Just as it’s possible to dissociate the idea that concepts are complex from the claim that meaning-constitutive inferences are necessary, so too it’s possible to dissociate the idea that concepts are constituted by their roles in inferences from the claim that they are complex. See Appendix 5A.
More precisely, only with respect to conceptualy necessary inferences. (Notice that neither nomological nor metaphysical necessity will do; there might be laws about brown cows per se, and (who knows?) brown cows might have a proprietary hidden essence.) I don’t know what a Classical IRS theorist should say if it turns out that conceptuallynecessary inferences aren’t ipso facto definitional or vice versa. That, however, is his problem, not mine.

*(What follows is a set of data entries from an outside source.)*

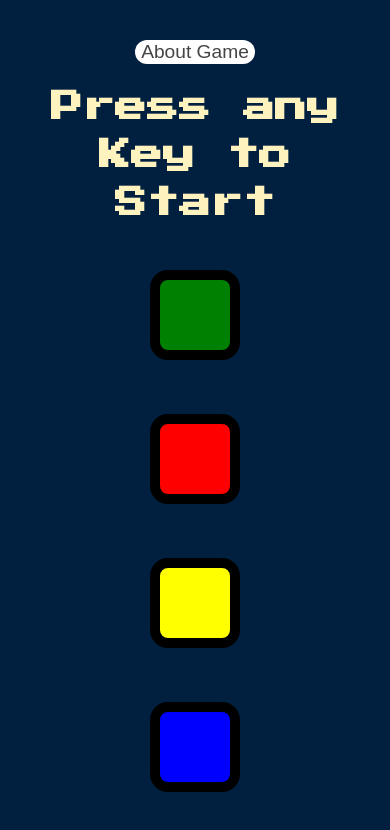
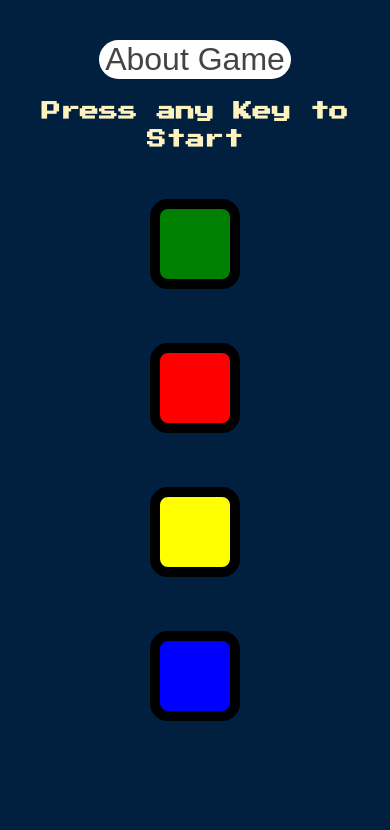
Before and after one commit to zeeshanmehmood59640/Simon-Game, a plain HTML site: page index.html in a window 390 px wide. Drawn offline with nearby package versions, Linux system fonts and the light colour scheme.

Commit message:
Update styles.css

```diff
--- a/styles.css
+++ b/styles.css
@@ -102,7 +102,7 @@ body {
 }
 @media (max-width: 500px) {
   #level-title {
-    font-size: 2rem;
+    font-size: 1.2rem;
     margin: 5%;
     line-height: 1.5;
   }
@@ -111,4 +111,9 @@ body {
     height: 70px;
     width: 70px;
   }
+  .show-modal {
+  font-size: 2rem;
+
 }
+
+}
```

They aren’t the only ones, of course. For example, Keil remarks that “Theories . . . make it impossible … to talk about the construction of concepts solely on the basis ofprobabilistic distributions of properties in the world” (1987: 196). But that’s true only on the assumption that theories somehow constitute the concepts they contain. DittoKeil’s remark that “future work on the nature of concepts . . . must focus on the sorts of theories that emerge in children and how these theories come to influence thestructure of the concepts that they embrace” (ibid.).
There are exceptions. Susan Carey thinks that the individuation of concepts must be relativized to the theories they occur in, but that only the basic ‘ontological’commitments of a theory are content constitutive. (However, see Carey 1985: 168: “I assume that there is a continuum of degrees of conceptual differences, at the extremeend of which are concepts embedded in incommensurable conceptual systems.”) It’s left open how basic ontological claims are to be distinguished from commitments ofother kinds, and Carey is quite aware that problems about drawing this distinction are depressingly like the analytic/synthetic problems. But in so far as Carey has an accountof content individuation on offer, it does seem to be some version of the Classical theory.
This point is related, but not identical, to the familiar worry about whether implicit definition can effect a ‘qualitative change’ in a theory’s expressive power: the worry thatdefinitions (implicit or otherwise) can only introduce concepts whose contents are already expressible by the host theory. (For discussion, see Fodor 1975.) It looks to methat implicit definition is specially problematic for meaning holists even if it’s granted that an implicit definition can (somehow) extend the host theory’s expressive power.
I don’t particularly mean to pick on Gopnik; the cognitive science literature is full of examples of the mistake that I’m trying to draw attention to. What’s unusual aboutGopnik’s treatment is just that it’s clear enough for one to see what the problem is.
As usual, it’s essential to keep in mind that when a de dicto intentional explanation attributes to an agent knowledge (rules, etc.), it thereby credits the agent with the conceptsinvolved in formulating the knowledge, and thus incurs the burden of saying what concepts they are. See the ‘methodological digression’ in Chapter 2.
This chapter reconsiders some issues about the nativistic commitments of RTMs that I first raised in Fodor 1975 and then discussed extensively in 1981^. Casual familiaritywith the latter paper is recommended as a prolegomenon to this discussion.I’m especially indebted to Andrew Milne and to Peter Grim for having raised (essentially thesame) cogent objections to a previous version.
For discussions that turn on this issue, see Fodor 1986; Antony and Levine 1991; Fodor 1991.
Actually, of course, DOORKNOB isn’t a very good example, since it’s plausibly a compound composed of the constituent concepts DOOR and KNOB. But let’s ignorethat for the sake of the discussion.
Well, maybe the acquisition of PROTON doesn’t; it’s plausible that PROTON is not typically acquired from its instances. So, as far as this part of the discussion is concerned, you are therefore free to take PROTON as a primitive concept if you want to. But I imagine you don’t want to.Perhaps, in any case, it goes without saying thatthe fact that the d/D effect is widespread in concept acquisition is itself contingent and a posteriori.